» ASSIGNMENT
Using the records below, filter for lines that contain the string "path" and copy them out.

» Code change snippets
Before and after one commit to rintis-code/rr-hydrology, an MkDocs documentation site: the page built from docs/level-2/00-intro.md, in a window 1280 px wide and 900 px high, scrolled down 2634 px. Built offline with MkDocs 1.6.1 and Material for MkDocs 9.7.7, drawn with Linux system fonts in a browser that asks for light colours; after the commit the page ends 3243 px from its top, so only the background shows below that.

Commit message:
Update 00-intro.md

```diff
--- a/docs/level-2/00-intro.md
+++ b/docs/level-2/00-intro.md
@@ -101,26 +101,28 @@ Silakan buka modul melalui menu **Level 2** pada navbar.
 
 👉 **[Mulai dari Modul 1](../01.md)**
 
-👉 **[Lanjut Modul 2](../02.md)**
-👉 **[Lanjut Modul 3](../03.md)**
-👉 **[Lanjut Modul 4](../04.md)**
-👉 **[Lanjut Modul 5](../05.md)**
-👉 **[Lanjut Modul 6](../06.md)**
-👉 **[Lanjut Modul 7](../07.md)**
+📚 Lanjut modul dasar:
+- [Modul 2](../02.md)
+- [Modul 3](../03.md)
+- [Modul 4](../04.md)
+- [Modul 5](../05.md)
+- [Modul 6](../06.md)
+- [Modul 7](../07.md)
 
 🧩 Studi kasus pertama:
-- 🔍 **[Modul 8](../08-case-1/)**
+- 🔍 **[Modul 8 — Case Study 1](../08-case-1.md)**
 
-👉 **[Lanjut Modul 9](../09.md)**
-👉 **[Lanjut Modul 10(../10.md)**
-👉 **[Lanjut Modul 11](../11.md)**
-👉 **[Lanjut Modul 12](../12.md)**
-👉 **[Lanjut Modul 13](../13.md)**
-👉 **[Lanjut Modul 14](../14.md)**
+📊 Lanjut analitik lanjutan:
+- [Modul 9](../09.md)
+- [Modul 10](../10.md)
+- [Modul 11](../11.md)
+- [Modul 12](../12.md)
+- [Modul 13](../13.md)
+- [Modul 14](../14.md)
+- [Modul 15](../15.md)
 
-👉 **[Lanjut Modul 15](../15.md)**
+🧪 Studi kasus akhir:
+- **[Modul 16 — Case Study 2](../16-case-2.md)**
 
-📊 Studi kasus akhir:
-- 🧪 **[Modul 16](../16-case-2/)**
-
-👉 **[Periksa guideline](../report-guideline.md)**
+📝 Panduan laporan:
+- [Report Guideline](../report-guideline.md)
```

* * *

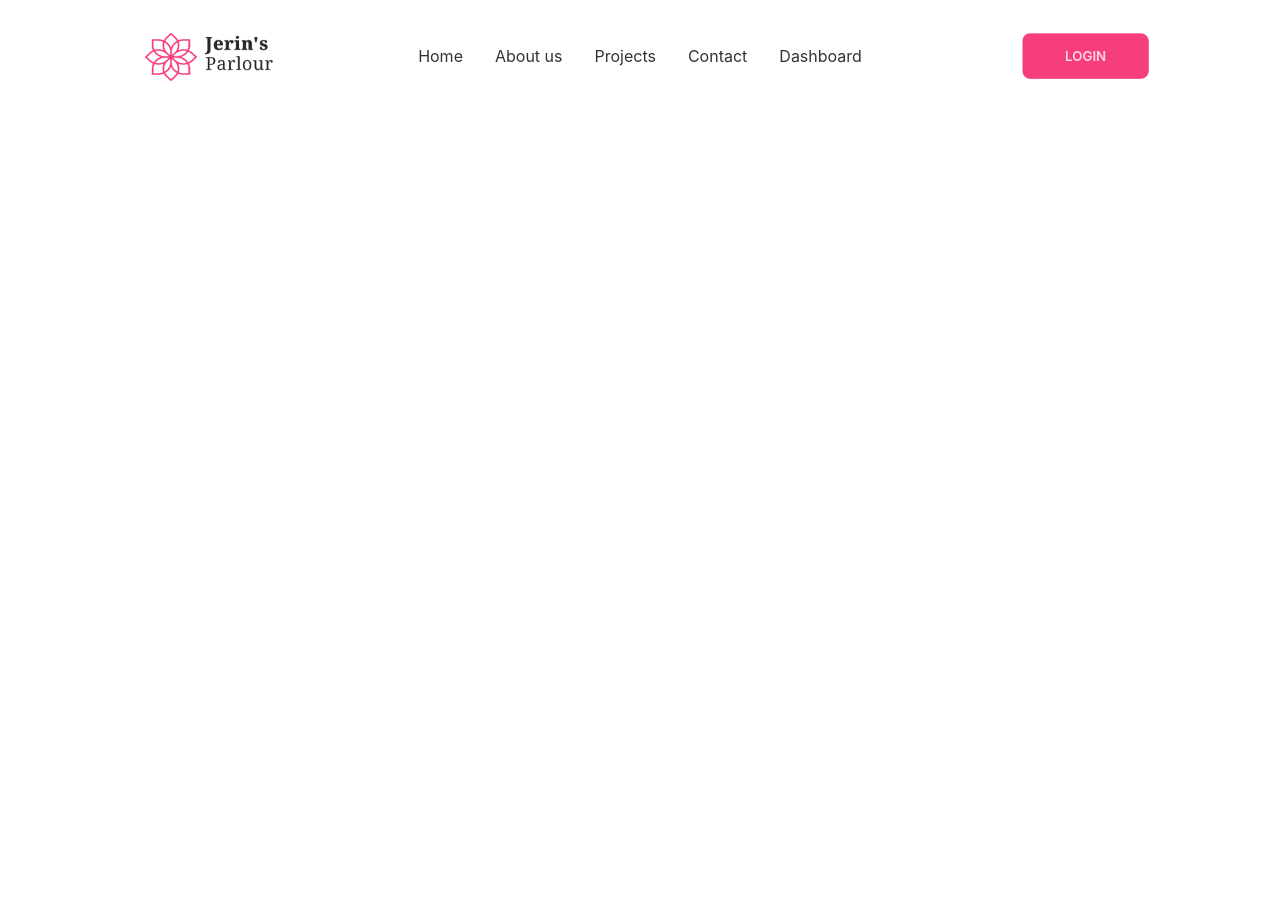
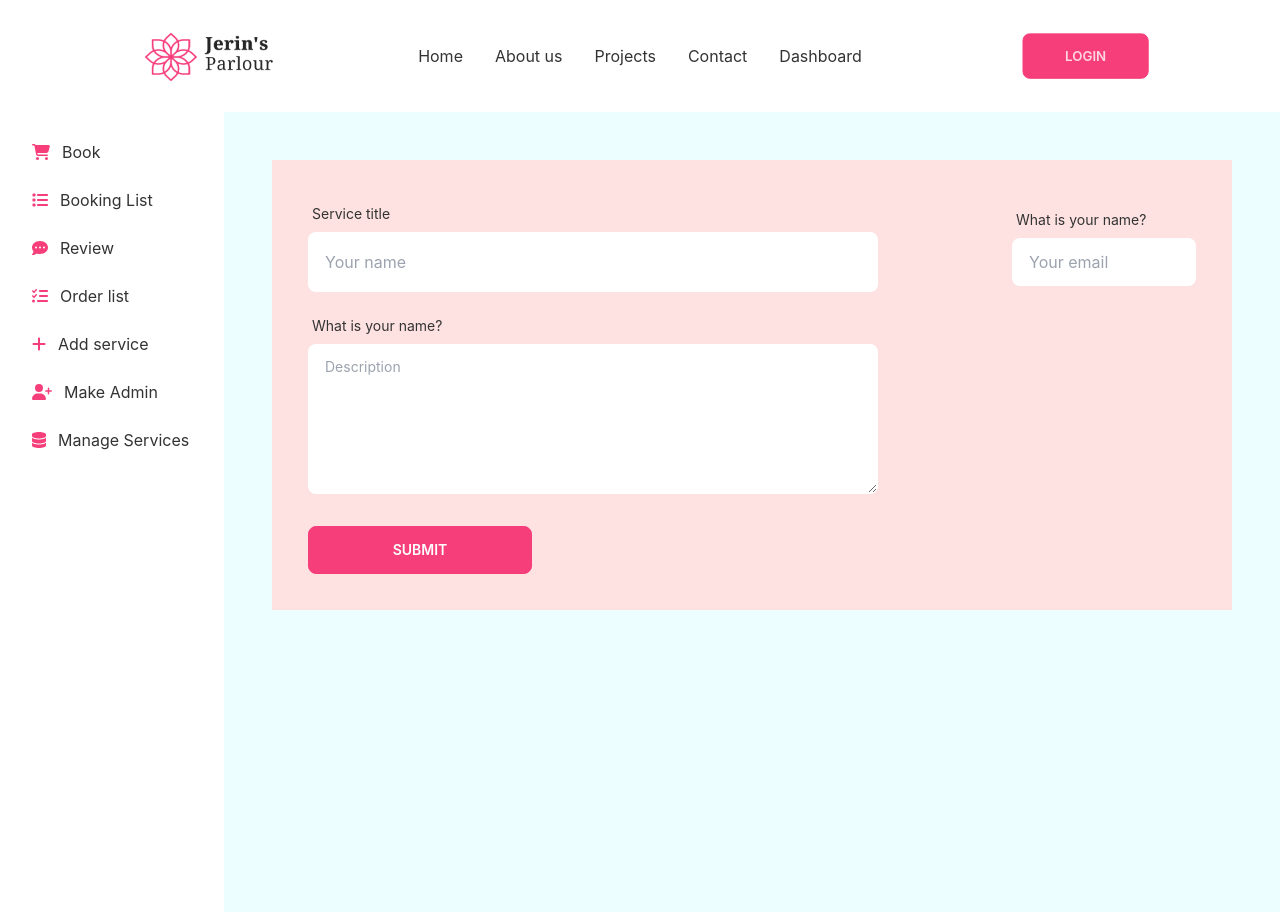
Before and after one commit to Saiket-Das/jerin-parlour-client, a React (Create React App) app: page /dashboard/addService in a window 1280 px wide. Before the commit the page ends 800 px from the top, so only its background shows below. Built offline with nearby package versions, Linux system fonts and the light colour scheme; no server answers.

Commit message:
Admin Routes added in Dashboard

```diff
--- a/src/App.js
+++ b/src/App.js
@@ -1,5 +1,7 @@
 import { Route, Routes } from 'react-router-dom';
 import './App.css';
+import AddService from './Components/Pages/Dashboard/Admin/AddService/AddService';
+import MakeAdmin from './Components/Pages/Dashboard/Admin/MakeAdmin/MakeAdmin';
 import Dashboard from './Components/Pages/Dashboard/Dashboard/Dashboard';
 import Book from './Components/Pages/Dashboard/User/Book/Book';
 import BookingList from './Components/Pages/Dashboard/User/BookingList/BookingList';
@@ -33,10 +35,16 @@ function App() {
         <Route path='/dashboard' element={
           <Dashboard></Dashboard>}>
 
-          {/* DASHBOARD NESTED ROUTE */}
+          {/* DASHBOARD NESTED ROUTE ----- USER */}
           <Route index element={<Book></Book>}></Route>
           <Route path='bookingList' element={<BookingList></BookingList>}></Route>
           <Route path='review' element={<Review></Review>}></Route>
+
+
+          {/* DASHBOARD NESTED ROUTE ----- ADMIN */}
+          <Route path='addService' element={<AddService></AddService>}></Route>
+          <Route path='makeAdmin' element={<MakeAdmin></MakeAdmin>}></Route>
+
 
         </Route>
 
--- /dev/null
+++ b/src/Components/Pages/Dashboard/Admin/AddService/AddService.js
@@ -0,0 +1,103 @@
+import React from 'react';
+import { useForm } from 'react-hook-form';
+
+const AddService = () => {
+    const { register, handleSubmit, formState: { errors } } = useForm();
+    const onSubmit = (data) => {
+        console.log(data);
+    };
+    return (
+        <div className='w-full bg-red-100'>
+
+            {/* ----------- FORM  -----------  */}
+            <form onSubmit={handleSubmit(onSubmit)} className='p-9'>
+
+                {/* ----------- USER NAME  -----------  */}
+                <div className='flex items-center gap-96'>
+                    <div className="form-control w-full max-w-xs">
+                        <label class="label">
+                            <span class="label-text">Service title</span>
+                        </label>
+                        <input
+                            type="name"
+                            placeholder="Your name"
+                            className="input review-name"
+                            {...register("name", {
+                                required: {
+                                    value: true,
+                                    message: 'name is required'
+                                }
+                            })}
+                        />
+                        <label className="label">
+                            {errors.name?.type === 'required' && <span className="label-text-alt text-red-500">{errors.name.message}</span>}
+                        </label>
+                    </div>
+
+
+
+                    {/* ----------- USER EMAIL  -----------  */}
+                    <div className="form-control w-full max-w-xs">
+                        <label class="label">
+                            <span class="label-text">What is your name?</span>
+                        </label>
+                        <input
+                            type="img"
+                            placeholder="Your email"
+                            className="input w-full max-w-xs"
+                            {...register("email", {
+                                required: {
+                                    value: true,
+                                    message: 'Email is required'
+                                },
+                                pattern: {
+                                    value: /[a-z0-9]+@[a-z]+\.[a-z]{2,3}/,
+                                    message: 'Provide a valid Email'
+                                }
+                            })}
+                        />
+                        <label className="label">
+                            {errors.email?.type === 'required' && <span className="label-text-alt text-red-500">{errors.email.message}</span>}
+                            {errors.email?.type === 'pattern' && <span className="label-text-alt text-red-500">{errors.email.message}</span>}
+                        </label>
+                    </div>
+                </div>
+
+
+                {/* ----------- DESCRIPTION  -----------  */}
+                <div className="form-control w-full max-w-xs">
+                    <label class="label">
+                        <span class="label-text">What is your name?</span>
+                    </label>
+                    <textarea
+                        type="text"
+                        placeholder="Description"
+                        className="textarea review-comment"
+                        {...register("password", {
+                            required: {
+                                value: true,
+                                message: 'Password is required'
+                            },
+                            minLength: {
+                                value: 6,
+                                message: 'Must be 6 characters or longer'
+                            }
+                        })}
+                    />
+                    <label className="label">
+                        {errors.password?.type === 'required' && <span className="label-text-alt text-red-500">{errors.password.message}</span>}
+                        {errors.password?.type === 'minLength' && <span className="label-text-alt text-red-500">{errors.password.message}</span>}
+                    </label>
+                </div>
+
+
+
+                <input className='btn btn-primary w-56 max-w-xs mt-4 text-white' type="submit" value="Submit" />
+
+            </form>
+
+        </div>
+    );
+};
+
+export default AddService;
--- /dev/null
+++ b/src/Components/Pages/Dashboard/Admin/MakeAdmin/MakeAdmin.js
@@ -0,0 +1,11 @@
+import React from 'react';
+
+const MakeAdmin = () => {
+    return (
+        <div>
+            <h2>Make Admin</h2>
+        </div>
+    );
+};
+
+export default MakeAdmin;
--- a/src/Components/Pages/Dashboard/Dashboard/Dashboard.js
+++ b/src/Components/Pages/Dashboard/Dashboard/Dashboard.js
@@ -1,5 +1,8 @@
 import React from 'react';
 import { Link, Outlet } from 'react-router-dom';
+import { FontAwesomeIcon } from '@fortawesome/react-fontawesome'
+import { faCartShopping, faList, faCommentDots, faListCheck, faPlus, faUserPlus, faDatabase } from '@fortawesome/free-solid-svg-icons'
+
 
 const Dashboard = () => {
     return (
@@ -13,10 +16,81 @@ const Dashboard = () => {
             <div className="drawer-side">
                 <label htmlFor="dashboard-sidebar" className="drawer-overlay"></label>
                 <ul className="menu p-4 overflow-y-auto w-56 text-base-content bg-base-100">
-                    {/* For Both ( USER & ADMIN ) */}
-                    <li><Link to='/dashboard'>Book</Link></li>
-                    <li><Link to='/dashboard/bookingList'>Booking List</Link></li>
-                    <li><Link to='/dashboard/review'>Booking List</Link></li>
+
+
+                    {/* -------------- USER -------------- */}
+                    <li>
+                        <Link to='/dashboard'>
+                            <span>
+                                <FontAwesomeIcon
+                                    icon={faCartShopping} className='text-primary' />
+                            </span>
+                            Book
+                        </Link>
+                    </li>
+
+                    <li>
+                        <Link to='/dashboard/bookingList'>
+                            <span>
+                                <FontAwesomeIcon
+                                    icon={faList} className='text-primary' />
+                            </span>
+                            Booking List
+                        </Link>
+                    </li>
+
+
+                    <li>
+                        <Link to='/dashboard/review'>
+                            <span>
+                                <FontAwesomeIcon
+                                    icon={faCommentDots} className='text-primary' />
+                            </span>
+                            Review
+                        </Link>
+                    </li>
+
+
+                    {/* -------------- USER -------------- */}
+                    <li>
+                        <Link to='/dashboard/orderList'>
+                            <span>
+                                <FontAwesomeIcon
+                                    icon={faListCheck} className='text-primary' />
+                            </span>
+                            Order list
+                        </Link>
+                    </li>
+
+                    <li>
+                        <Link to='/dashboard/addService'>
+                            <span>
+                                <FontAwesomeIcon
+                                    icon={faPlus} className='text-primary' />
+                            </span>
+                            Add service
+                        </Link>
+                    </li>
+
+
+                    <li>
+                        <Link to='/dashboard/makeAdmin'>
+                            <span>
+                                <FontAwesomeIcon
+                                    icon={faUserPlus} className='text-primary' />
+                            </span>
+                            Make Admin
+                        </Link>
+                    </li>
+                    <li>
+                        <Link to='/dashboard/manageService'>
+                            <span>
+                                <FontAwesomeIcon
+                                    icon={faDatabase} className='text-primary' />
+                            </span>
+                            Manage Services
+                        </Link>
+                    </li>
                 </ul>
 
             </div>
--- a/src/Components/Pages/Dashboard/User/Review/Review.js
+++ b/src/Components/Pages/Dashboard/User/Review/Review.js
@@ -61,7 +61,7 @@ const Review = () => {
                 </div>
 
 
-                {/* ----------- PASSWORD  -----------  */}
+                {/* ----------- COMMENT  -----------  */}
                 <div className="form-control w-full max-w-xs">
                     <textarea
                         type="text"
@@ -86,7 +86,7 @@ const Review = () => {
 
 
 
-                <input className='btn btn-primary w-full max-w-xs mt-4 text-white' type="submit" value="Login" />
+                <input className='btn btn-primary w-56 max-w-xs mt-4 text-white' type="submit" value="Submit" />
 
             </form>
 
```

* * *

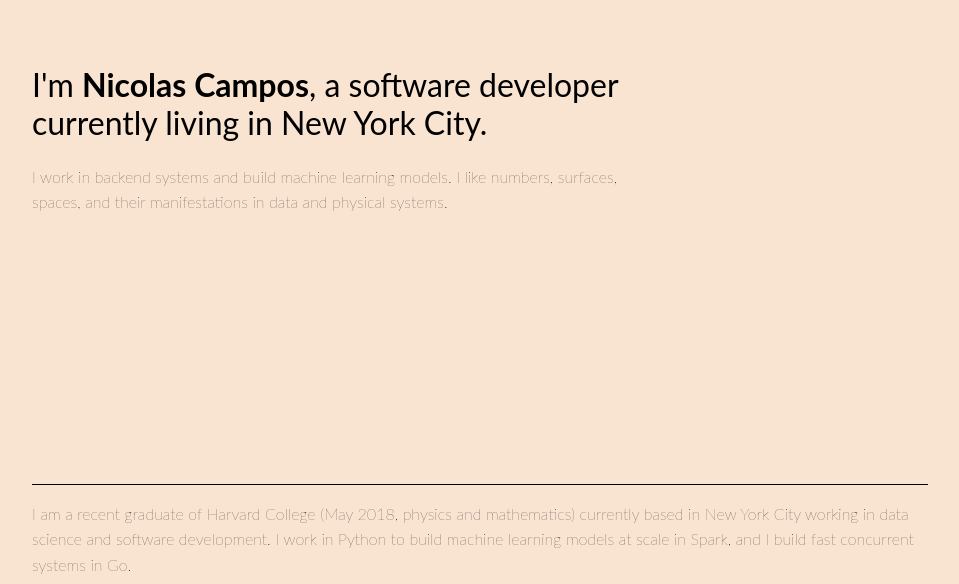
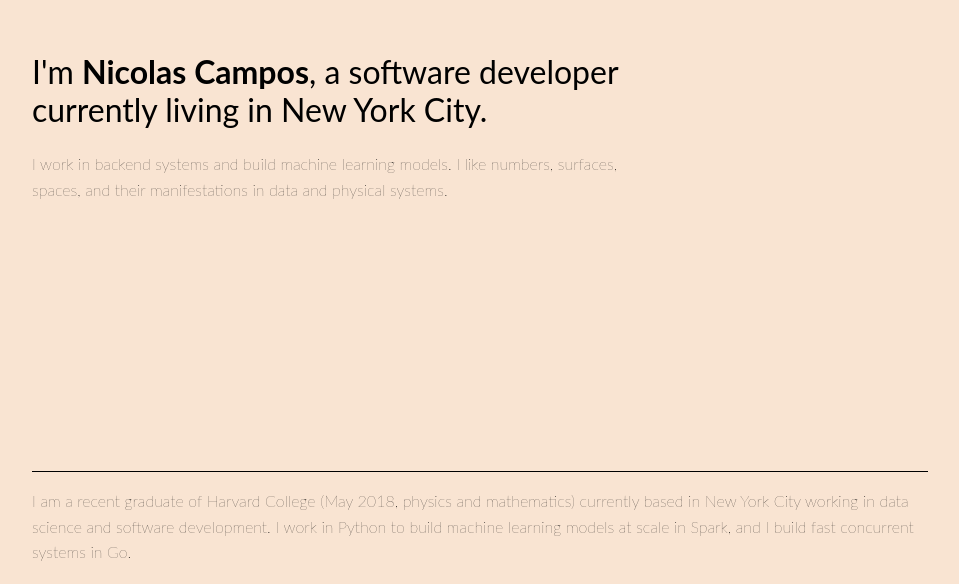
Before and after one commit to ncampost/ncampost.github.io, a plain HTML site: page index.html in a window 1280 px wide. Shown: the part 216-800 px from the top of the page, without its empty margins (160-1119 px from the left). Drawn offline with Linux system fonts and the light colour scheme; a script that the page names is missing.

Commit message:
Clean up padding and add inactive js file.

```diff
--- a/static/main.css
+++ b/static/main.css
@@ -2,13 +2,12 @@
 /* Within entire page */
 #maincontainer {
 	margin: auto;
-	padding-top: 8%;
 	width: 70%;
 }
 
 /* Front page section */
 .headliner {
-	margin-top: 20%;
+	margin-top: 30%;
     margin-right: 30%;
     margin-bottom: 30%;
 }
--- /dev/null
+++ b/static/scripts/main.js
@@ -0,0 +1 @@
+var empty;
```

» RESULT OF THE TASK
         <Route path='/dashboard' element={
           <Route path='bookingList' element={<BookingList></BookingList>}></Route>
           <Route path='review' element={<Review></Review>}></Route>
+          <Route path='addService' element={<AddService></AddService>}></Route>
+          <Route path='makeAdmin' element={<MakeAdmin></MakeAdmin>}></Route>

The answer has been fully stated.